The International Monetary Fund (IMF) is ready to resume talks with Egypt over a $4.8 billion loan designed to help rebuild the nation’s struggling economy.
Loan talks first commenced shortly after the ouster of Hosni Mubarak, but have since faced many stumbling blocks. Egypt recently halted negotiations after three Gulf states pledged $12 billion in aid after the army overthrew former president Mohammad Mursi.
Christine Lagarde, managing director of the IMF, told Al Arabiya that the fund is ready and willing to restore talks with the Egyptian authorities.
“The IMF is not only prepared but very keen to engage with the Egyptian authorities, for the benefit and for the good of the Egyptian people,” she said.
Lagarde underlined the importance of economic reform in boosting Egypt's ailing economy.
“I think it will take cooperation, with a focus on the economic reforms that will put the country back on its feet,” she said.
Key to this is Egypt's access to global markets, the reduction of its fiscal deficit, and allocating public spending on essential projects, Lagarde said.
She added that the IMF had undertaken 18 months of “technical” preparations in negotiating the loan before July, when Mursi was overthrown.
Lagarde, speaking to Al Arabiya’s Senior Business News Presenter Lara Habib, also addressed the issue of the U.S. federal government shutdown and credit ceiling.
The IMF chief said that resolving the shutdown was ‘mission critical’ and should be resolved as “quickly as possible” due to its impact on the U.S. and global economy.

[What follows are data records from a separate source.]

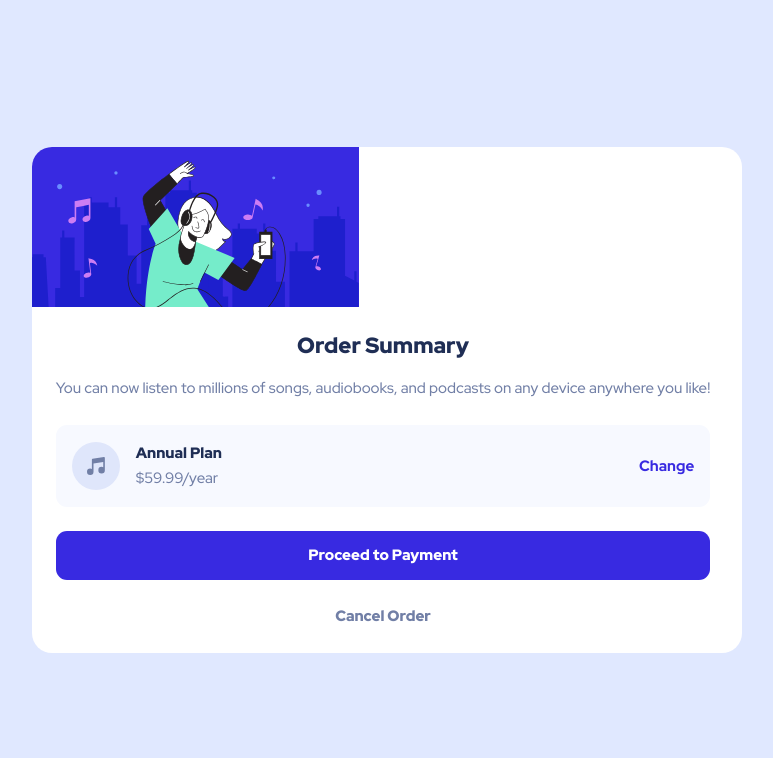
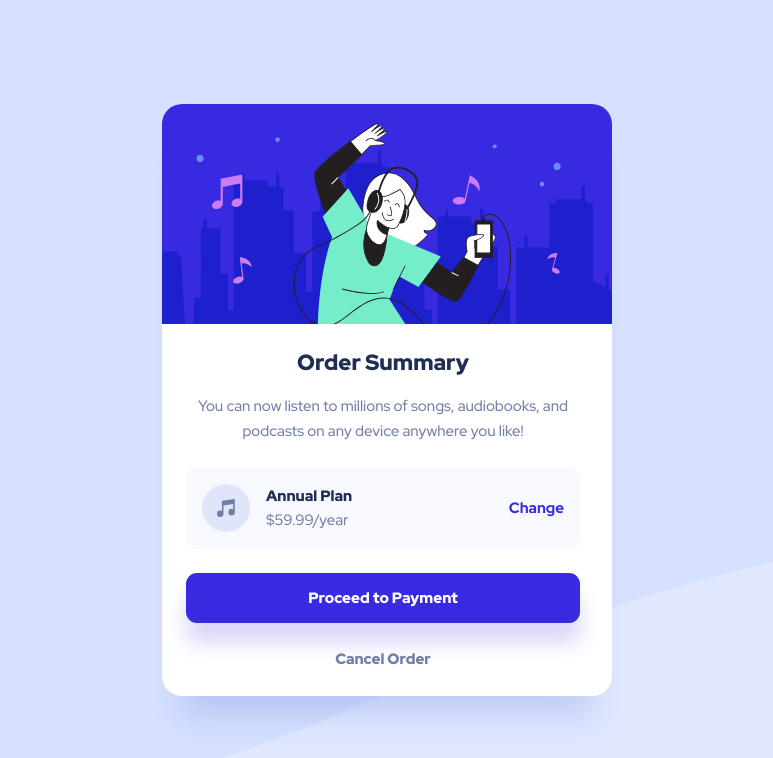
Before and after one commit to KonradJam/order-summary-component, a website: page index.html in a window 1280 px wide. Shown: the whole page, without its empty margins (253-1026 px from the left). Drawn offline with Linux system fonts and the light colour scheme.

Commit message:
Add styling

```diff
--- a/assets/scss/styles.scss
+++ b/assets/scss/styles.scss
@@ -8,15 +8,27 @@ body {
     justify-content: center;
     inline-size: 100vw;
     block-size: 100vh;
-    background-color: $color-blue-100;
     padding: $spacing-300;
     font-family: "Red Hat Display", sans-serif;
+
+    background: $color-blue-100 url("../images/pattern-background-mobile.svg") top center/130% no-repeat;
+    @media (min-width: 90rem) {
+        background:  $color-blue-100  url("../images/pattern-background-desktop.svg") top center/100% no-repeat;
+    }
 }
 
 .card {
+    max-inline-size: 28.125rem;
+    max-block-size: 43.5625rem;
     background-color: $color-white;
     border-radius: 1.25rem;
     overflow: hidden;
+    box-shadow: 0px 40px 30px -20px rgba(13, 48 ,189 , .15);
+
+    &__hero {
+        inline-size: 100%;
+        block-size: auto;
+    }
 
     &__content {
         display: flex;
@@ -72,6 +84,13 @@ body {
         background-color: transparent;
         @include text-preset(4, 800);
         color: $color-blue-700;
+        cursor: pointer;
+        transition: .3s;
+    }
+
+    &__change:hover, &__change:focus {
+        color: $color-purple-500;
+        outline: none;
     }
 
     &__order {
@@ -85,6 +104,14 @@ body {
         border: none;
         border-radius: .6875rem;
         padding: .7813rem;
+        box-shadow: 0px 20px 20px 0px rgba(56, 42, 225, .19);
+        cursor: pointer;
+        transition: .3s;
+    }
+
+    &__proceed:hover, &__pro    ceed:focus {
+        background-color: $color-purple-500;
+        outline: none;
     }
 
     &__cancel {
@@ -92,5 +119,12 @@ body {
         color: $color-gray-600;
         border: none;
         background-color: transparent;
+        cursor: pointer;
+        transition: .3s;
+    }
+
+    &__cancel:hover, &__cancel:focus {
+        color: $color-blue-950;
+        outline: none;
     }
 }
--- a/index.html
+++ b/index.html
@@ -5,17 +5,17 @@
   <meta name="viewport" content="width=device-width, initial-scale=1.0">
 
   <link rel="icon" type="image/png" sizes="32x32" href="./images/favicon-32x32.png">
-
   <title>Frontend Mentor | Order summary card</title>
 
   <link rel="preconnect" href="https://fonts.googleapis.com">
   <link rel="preconnect" href="https://fonts.gstatic.com" crossorigin>
   <link href="https://fonts.googleapis.com/css2?family=Red+Hat+Display:ital,wght@0,300..900;1,300..900&display=swap" rel="stylesheet">
+
   <link rel="stylesheet" href="assets/css/styles.css">
 </head>
 <body>
   <main class="card">
-    <img src="assets/images/illustration-hero.svg" alt="" class="card__hero" width="327" height="160">
+    <img src="assets/images/illustration-hero.svg" alt="" class="card__hero" width="450" height="220">
     <div class="card__content">
       <section class="card__text">
         <h1 class="card__title">Order Summary</h1>
@@ -30,7 +30,7 @@
           <h2 class="card__name">Annual Plan</h2>
           <p class="card__price">$59.99/year</p>
         </div>
-        <button class="card__change">Change</button>
+        <button class="card__change" aria-label="Change plan">Change</button>
       </section>
       <section class="card__order">
         <button class="card__proceed">Proceed to Payment</button>
```
Also changed, not shown: README.md, assets/css/styles.css, screenshot.png (added).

However, she added that the IMF would not suggest how the shutdown should be addressed, as the organization does not take a political stance.
“The longer it lasts, particularly the issue of [the] debt ceiling, the more serious and the more negative it is going to be,” Lagarde said during the annual meeting of the IMF in Washington.
In addition to the U.S. government shutdown, global economies face several other threats, she added, including the general fiscal situation of the United States, the potentially “dire” consequences of “ill-advised” tapering of unconventional monetary policy, disagreements within the EU and an “unwillingness” for discussions on a proposed European banking union.